## Required work
Go through the entries below and copy each line containing the word "SEIWHCMEWI".

(Beginning of Given entries)

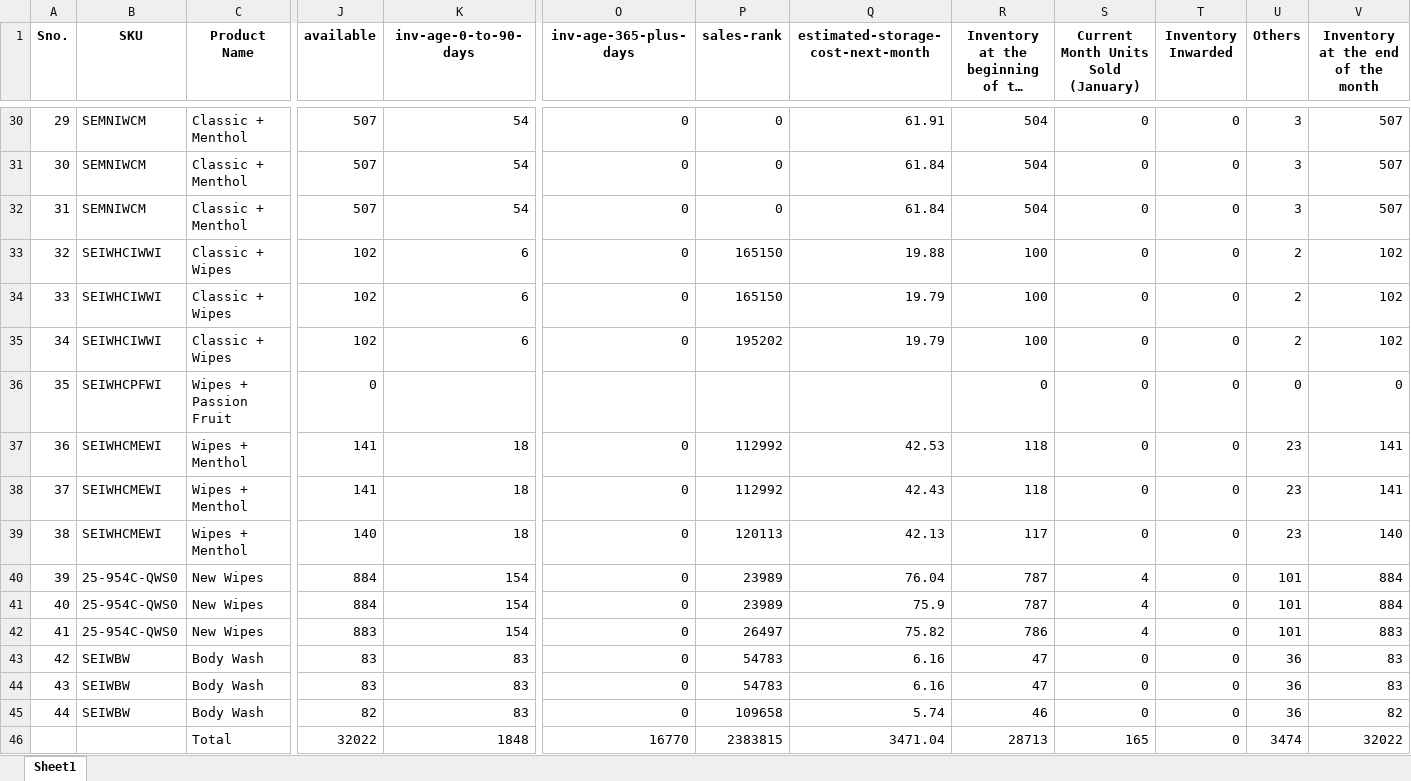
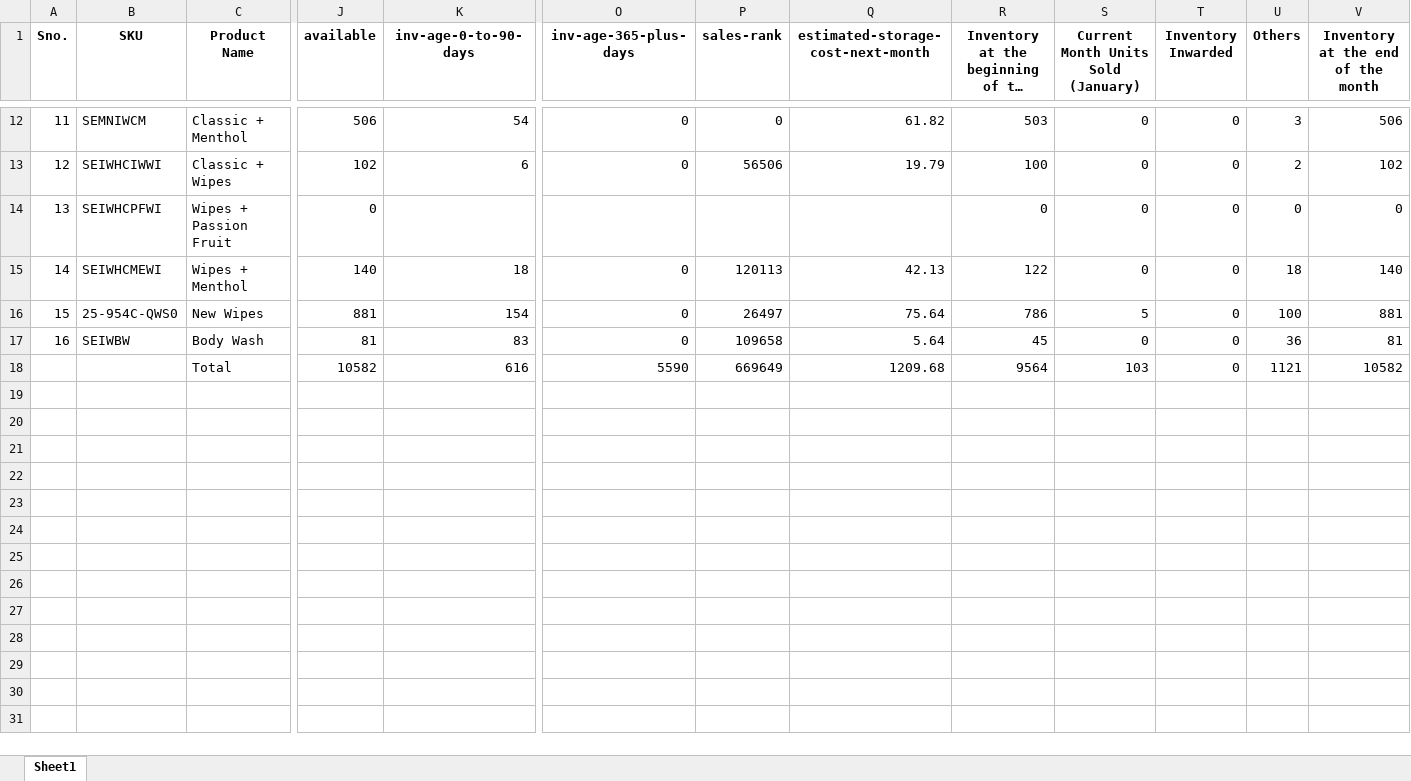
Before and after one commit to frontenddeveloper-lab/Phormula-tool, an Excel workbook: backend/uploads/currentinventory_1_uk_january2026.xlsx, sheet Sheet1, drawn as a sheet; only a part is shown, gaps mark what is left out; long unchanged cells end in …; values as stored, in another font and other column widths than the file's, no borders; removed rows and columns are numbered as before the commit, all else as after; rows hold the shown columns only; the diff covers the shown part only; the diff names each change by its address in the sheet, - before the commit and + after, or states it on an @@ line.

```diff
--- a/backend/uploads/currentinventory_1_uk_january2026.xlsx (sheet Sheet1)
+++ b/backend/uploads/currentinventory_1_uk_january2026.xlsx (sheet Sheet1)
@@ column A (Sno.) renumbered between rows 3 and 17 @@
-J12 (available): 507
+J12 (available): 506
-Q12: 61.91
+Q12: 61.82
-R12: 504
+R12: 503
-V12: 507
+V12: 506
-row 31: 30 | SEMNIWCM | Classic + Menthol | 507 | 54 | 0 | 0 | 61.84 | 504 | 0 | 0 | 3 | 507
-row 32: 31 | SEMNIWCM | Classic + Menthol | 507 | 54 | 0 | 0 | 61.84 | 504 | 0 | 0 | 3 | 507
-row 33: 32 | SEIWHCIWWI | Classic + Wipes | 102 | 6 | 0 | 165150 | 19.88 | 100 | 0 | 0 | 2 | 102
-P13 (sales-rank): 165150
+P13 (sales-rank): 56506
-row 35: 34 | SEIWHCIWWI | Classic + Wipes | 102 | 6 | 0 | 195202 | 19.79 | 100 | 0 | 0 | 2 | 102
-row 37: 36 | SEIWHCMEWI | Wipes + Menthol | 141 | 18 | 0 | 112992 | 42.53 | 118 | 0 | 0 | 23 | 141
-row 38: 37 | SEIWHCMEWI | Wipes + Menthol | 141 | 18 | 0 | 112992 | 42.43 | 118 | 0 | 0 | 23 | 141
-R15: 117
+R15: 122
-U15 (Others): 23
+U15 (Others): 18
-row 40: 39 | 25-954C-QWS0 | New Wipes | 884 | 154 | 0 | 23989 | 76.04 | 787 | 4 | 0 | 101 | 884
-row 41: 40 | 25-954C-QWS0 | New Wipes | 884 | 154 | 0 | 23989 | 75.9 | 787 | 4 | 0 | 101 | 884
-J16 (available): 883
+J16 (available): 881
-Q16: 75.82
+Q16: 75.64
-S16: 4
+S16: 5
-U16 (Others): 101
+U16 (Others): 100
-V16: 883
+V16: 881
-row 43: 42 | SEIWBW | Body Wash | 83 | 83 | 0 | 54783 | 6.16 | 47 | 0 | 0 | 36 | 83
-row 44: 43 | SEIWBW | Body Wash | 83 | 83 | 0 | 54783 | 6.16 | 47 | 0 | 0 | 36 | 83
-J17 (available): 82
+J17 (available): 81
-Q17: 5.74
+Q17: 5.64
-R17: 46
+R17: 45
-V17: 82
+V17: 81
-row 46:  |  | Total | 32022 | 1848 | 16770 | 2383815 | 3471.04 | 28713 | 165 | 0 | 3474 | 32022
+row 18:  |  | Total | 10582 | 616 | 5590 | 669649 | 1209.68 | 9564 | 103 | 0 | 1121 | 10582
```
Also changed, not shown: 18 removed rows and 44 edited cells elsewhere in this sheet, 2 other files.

(End of Given entries)
(Beginning of Given entries)

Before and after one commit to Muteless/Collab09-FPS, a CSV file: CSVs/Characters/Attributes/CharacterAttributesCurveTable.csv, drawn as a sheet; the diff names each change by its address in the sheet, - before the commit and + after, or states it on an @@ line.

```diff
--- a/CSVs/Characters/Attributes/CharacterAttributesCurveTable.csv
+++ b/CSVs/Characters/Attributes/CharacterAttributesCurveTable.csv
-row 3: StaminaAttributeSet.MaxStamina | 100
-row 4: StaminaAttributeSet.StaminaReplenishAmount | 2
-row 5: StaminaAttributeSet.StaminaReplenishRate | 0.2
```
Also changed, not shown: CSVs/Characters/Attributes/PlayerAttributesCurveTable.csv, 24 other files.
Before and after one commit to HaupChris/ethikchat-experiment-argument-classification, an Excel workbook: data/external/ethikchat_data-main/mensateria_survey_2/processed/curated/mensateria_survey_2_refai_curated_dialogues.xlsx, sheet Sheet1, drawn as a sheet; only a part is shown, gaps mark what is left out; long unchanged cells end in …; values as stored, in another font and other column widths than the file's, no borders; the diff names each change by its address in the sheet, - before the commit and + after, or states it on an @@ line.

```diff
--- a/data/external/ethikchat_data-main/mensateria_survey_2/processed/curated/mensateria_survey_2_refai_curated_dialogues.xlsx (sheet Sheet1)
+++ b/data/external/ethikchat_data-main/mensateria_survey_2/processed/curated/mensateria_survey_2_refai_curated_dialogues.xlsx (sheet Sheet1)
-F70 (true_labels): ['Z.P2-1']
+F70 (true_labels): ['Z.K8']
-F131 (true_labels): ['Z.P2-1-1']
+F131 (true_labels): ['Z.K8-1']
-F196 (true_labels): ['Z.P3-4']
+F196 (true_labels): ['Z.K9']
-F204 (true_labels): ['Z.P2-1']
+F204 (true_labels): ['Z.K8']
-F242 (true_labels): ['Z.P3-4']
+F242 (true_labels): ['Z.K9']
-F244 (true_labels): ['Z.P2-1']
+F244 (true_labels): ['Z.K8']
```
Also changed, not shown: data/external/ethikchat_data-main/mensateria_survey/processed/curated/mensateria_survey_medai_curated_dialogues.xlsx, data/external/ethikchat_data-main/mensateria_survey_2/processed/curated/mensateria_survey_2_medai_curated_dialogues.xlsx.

(End of Given entries)

## Output
-row 37: 36 | SEIWHCMEWI | Wipes + Menthol | 141 | 18 | 0 | 112992 | 42.53 | 118 | 0 | 0 | 23 | 141
-row 38: 37 | SEIWHCMEWI | Wipes + Menthol | 141 | 18 | 0 | 112992 | 42.43 | 118 | 0 | 0 | 23 | 141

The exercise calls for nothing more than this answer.